## Task to carry out
Collect every line in the records below that contains the word "Book".

## Source material

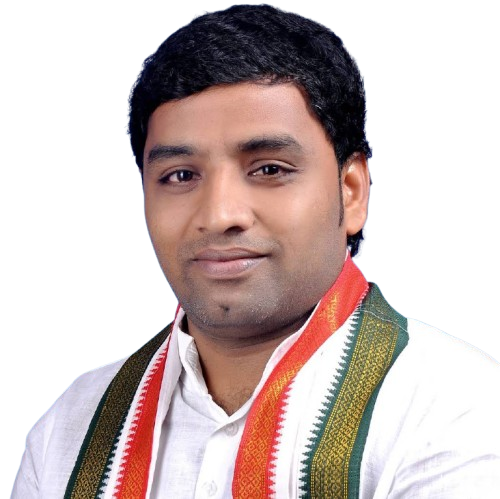
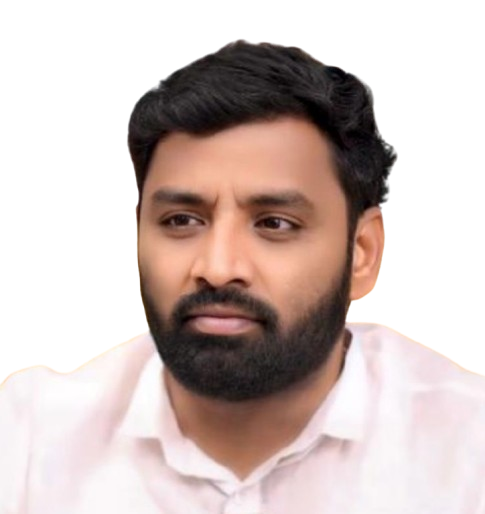
updated

diff --git a/src/main/resources/templates/index.html b/src/main/resources/templates/index.html
@@ -313,7 +313,7 @@
         <div class="gov">GOVERNMENT OF TELANGANA</div>
         <div class="agency">
             Telangana Livestock Development Agency — <strong>TGLDA</strong>
-            <small>Department of Animal Husbandry & Veterinary Services</small>
+            <small>Department of Veterinary & Animal Husbandry</small>
         </div>
     </div>
 
@@ -373,7 +373,7 @@
             Telangana Livestock Development Agency (TGLDA)</h1>
         <p>
             The Telangana Livestock Development Agency (TGLDA) serves as a centralized platform for
-            the Animal Breeding & Veterinary Services Department. Our mission is to promote sustainable
+            the Animal Breeding & Veterinary Department. Our mission is to promote sustainable
             livestock growth and ensure quality breeding services across Telangana.
         </p>
     </section>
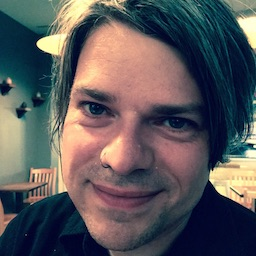
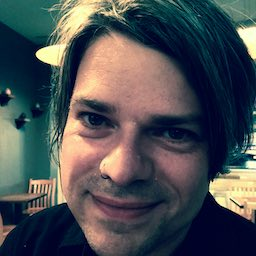
reduce image sizes

diff --git a/src/html/index.html b/src/html/index.html
@@ -232,7 +232,7 @@
               <h3 class="b tracked-tight helvetica tl ml2 mt0 ma0 pa0">Promotion</h3>
               <h1 class="f4 mb1">Struggling with OO Design?</h1>
               <h2 class="f5 tracked-tight fw3 ttu mt0">SOLID only makes it worse</h2>
-              <img src="/images/not-solid-cover.png" class="w-33 shadow-5" alt="Book Cover for SOLID is not Solid" nopin="nopin">
+              <img src="/images/not-solid-cover.jpg" class="w-33 shadow-5" alt="Book Cover for SOLID is not Solid" nopin="nopin">
               <p class="f4 b">
                 <form method="get" action="https://bit.ly/not-solid">
                   <input class="pa2" type="submit" value="Buy Now $5.99">
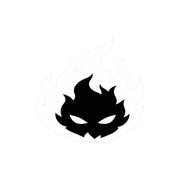
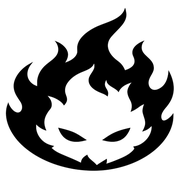
Configure Tab 1 tall vertical flame aspect ratio with xMidYMid meet alignment

diff --git a/src/app/(storefront)/layout.jsx b/src/app/(storefront)/layout.jsx
@@ -147,9 +147,9 @@ export default function RootLayout({ children }) {
   return (
     <html lang="en" suppressHydrationWarning>
       <head>
-        <link rel="icon" href="/icon.svg?v=13" type="image/svg+xml" />
-        <link rel="icon" href="/favicon.ico?v=13" sizes="any" />
-        <link rel="apple-touch-icon" href="/apple-icon.png?v=13" />
+        <link rel="icon" href="/icon.svg?v=14" type="image/svg+xml" />
+        <link rel="icon" href="/favicon.ico?v=14" sizes="any" />
+        <link rel="apple-touch-icon" href="/apple-icon.png?v=14" />
         <link rel="preconnect" href="https://fonts.googleapis.com" />
         <link rel="preconnect" href="https://fonts.gstatic.com" crossOrigin="anonymous" />
         <link href="https://fonts.googleapis.com/css2?family=Cause:wght@100..900&family=Sour+Gummy:ital,wght@0,100..900;1,100..900&display=swap" rel="stylesheet" />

## Answer box
-              <img src="/images/not-solid-cover.png" class="w-33 shadow-5" alt="Book Cover for SOLID is not Solid" nopin="nopin">
+              <img src="/images/not-solid-cover.jpg" class="w-33 shadow-5" alt="Book Cover for SOLID is not Solid" nopin="nopin">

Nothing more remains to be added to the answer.